BRIEF
Go through the entries below and tally the lines containing the string "Learned"; report only the tally.

TASK MATERIAL
————

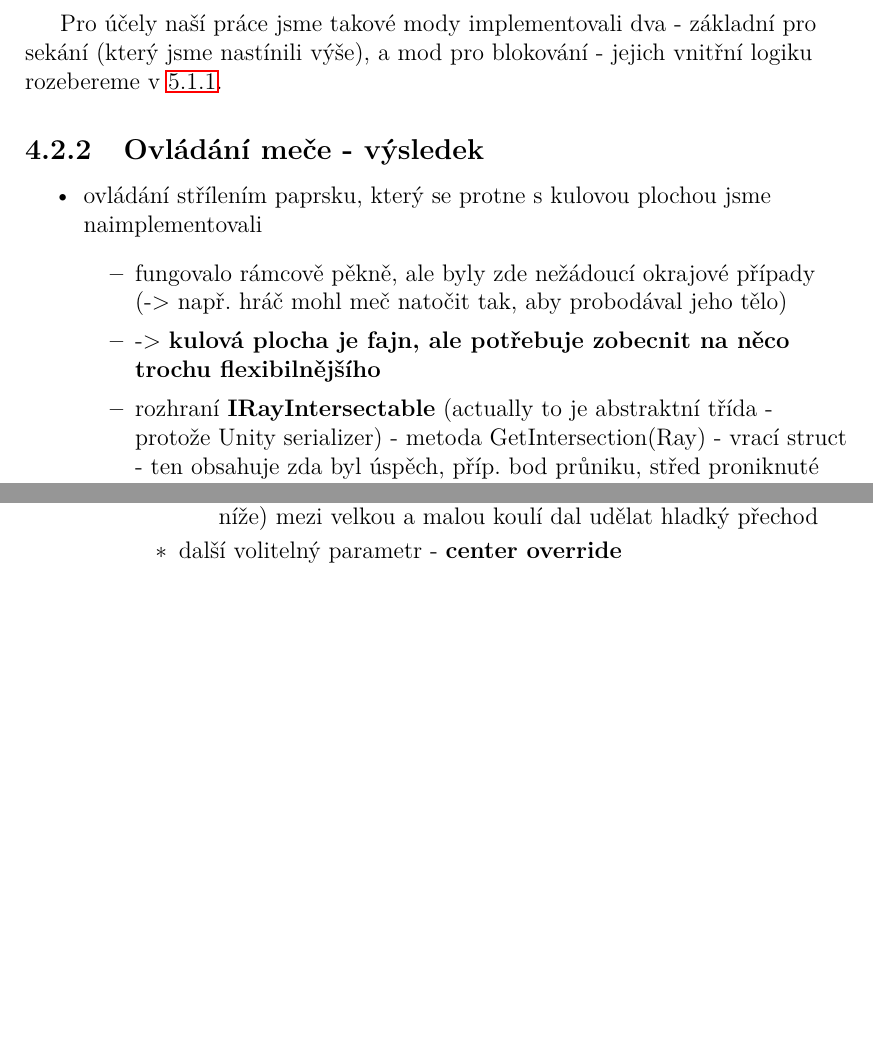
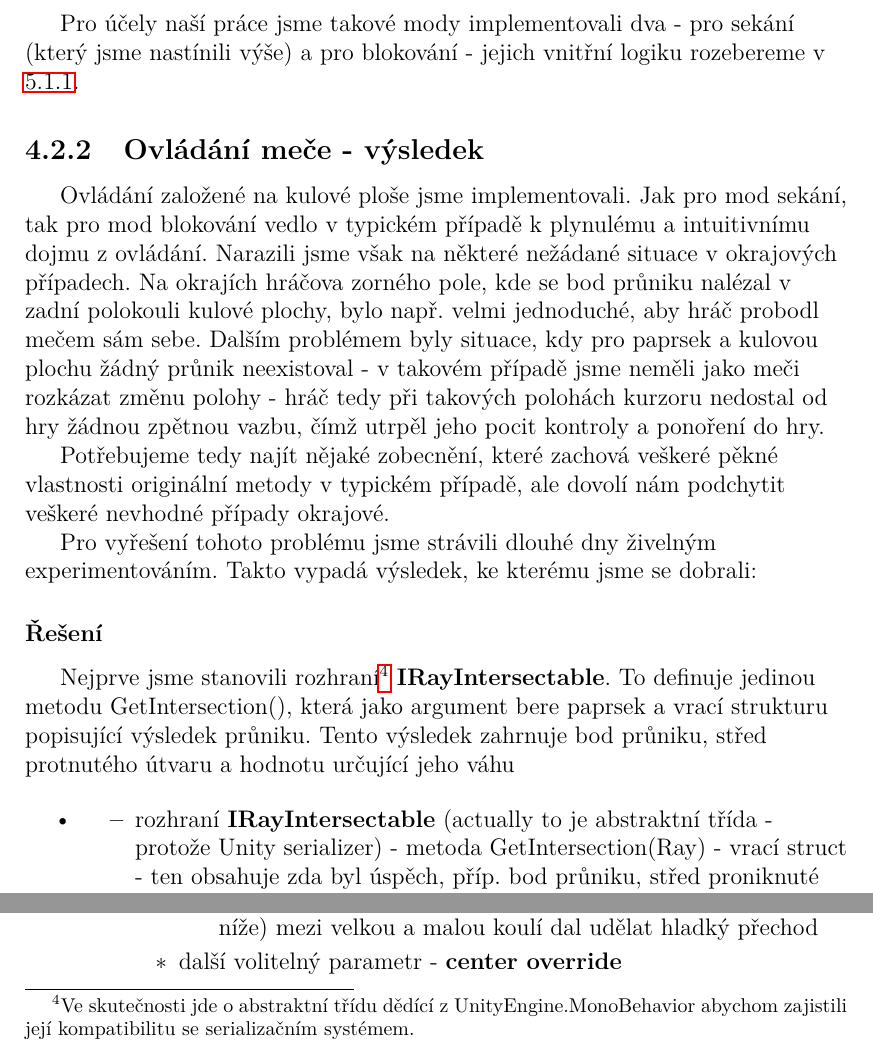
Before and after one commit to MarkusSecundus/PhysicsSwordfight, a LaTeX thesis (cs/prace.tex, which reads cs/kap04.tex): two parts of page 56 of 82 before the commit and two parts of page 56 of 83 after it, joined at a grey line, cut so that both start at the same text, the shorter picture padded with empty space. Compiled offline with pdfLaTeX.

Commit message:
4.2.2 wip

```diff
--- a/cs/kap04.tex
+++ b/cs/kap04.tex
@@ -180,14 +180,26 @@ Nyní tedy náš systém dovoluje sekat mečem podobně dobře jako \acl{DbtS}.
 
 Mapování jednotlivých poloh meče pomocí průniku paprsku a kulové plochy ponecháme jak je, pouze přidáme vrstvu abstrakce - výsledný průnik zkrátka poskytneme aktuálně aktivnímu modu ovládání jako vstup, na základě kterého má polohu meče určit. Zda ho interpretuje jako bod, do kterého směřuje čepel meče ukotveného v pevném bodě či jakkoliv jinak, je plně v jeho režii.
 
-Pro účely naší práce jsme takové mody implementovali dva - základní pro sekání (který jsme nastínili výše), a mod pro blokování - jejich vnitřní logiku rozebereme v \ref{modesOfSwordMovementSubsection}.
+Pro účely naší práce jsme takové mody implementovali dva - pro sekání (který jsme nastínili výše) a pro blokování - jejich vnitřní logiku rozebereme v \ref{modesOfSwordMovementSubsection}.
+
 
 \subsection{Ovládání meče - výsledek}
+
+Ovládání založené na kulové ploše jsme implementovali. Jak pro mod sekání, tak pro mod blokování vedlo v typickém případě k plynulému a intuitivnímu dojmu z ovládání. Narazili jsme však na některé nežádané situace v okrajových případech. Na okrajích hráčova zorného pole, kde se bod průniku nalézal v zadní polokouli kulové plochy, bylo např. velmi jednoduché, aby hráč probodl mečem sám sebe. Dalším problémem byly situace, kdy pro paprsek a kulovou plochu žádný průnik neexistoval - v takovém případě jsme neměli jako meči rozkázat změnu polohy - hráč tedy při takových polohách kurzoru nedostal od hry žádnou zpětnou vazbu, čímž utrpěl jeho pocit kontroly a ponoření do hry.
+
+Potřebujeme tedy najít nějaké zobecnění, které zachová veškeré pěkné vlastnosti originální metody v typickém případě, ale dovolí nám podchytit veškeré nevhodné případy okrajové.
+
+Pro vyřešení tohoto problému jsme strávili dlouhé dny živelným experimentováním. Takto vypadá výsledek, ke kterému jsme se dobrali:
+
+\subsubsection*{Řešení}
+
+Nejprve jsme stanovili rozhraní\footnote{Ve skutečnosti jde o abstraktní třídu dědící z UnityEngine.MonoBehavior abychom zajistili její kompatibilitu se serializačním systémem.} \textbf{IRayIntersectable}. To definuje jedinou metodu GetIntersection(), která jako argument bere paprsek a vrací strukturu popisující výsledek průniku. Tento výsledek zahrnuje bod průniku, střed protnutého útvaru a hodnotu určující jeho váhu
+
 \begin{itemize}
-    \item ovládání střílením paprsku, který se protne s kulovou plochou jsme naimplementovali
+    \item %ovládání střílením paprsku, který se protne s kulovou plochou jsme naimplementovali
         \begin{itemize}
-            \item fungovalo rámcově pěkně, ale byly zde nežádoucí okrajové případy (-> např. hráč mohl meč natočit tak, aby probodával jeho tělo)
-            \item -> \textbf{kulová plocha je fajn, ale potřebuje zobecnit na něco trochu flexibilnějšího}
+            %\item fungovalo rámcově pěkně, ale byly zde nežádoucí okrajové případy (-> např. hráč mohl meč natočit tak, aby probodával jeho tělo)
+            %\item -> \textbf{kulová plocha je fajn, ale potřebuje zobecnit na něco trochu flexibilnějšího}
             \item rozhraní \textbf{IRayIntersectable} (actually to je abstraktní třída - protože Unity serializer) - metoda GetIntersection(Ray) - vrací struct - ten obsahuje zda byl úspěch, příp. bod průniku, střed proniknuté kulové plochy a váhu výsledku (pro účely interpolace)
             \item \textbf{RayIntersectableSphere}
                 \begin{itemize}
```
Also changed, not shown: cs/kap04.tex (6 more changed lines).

————

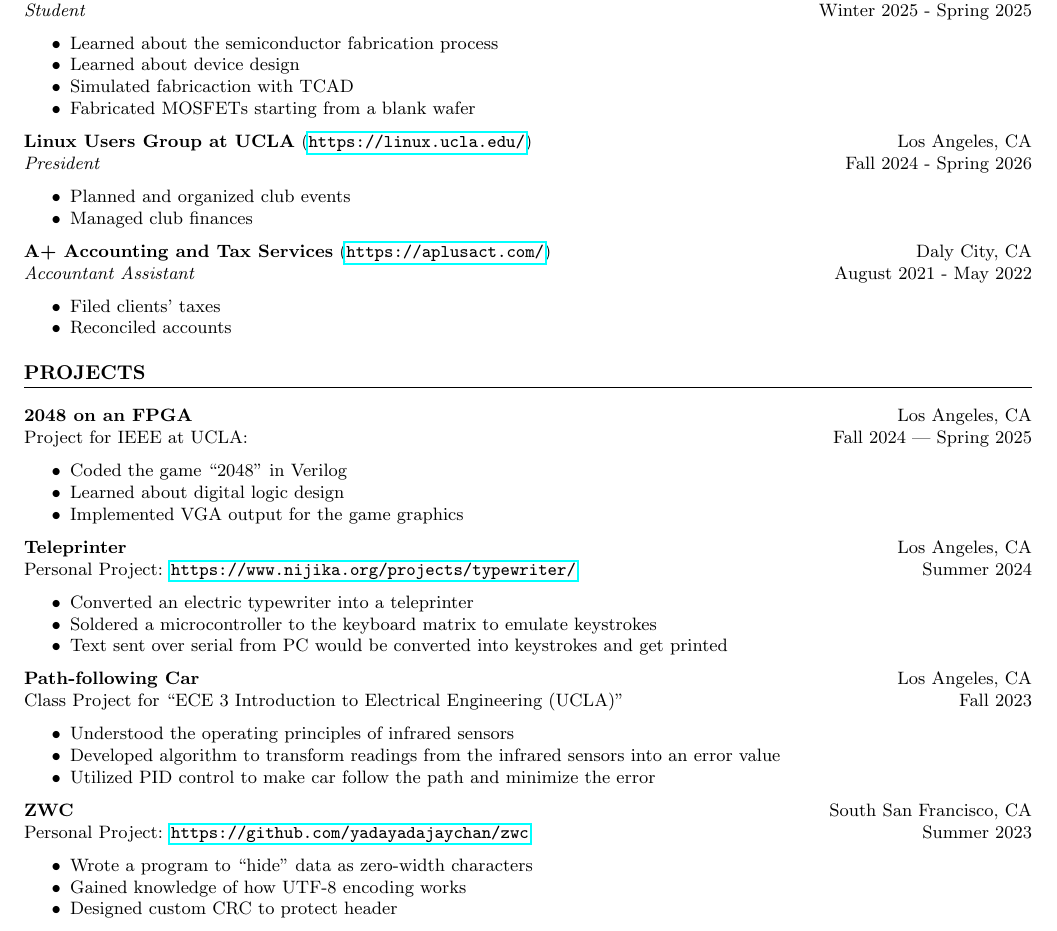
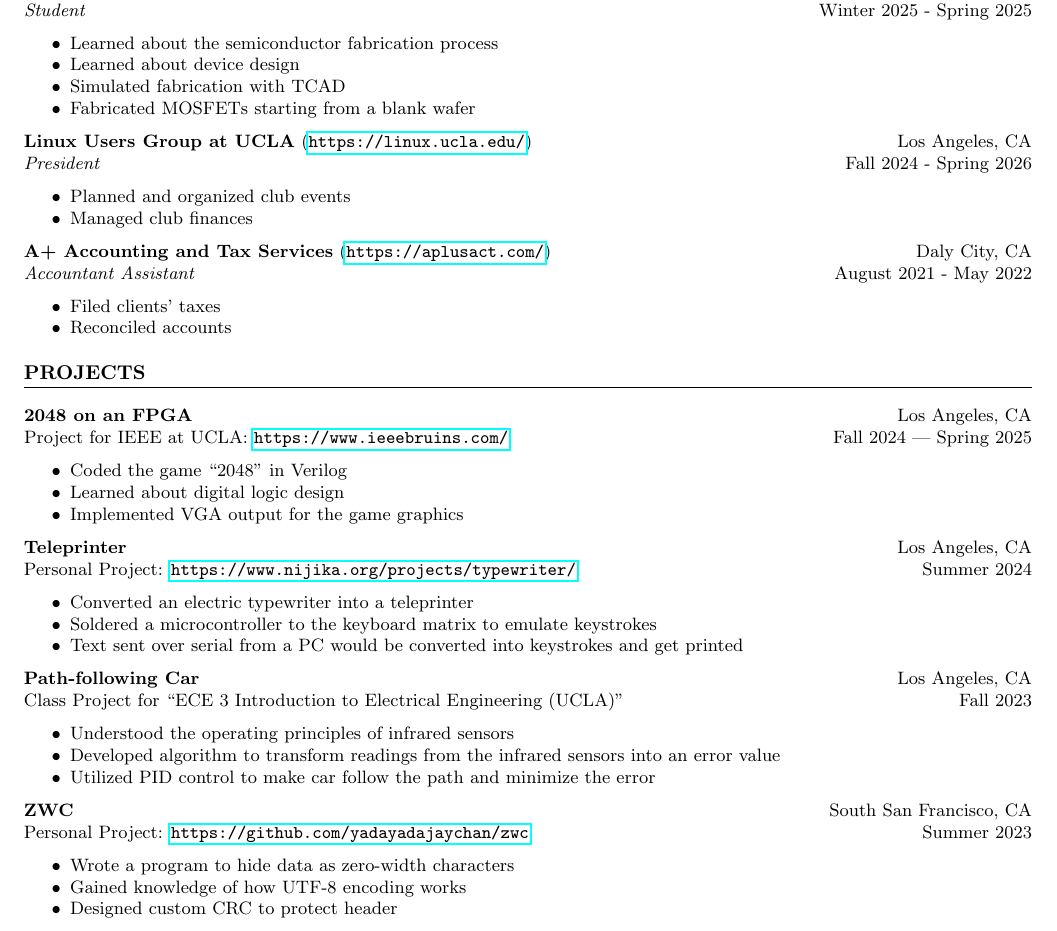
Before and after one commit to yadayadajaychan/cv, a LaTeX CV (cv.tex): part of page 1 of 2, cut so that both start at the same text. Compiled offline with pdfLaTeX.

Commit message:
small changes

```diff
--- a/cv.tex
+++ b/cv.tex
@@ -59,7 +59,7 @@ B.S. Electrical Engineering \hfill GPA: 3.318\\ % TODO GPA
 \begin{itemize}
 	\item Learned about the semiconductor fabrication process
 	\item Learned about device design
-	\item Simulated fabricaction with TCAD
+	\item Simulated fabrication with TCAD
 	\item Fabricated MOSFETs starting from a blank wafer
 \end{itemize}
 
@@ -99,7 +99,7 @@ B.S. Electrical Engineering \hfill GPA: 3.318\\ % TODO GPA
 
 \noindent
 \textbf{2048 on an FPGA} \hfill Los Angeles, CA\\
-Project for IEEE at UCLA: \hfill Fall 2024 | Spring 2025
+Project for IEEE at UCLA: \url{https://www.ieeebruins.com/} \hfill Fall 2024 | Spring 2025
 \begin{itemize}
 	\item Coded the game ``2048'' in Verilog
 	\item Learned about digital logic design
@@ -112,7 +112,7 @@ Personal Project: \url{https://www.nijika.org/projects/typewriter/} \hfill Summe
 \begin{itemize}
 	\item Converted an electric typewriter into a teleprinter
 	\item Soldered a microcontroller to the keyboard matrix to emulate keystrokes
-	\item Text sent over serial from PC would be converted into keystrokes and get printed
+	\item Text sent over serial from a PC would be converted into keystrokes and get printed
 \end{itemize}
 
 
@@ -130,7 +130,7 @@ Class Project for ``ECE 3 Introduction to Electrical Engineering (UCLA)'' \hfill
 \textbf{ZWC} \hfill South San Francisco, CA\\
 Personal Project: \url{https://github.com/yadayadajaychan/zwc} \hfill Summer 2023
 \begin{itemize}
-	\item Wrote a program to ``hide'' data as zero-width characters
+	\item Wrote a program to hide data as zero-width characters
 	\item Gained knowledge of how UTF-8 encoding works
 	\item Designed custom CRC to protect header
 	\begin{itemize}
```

————

EXPECTED ANSWER
3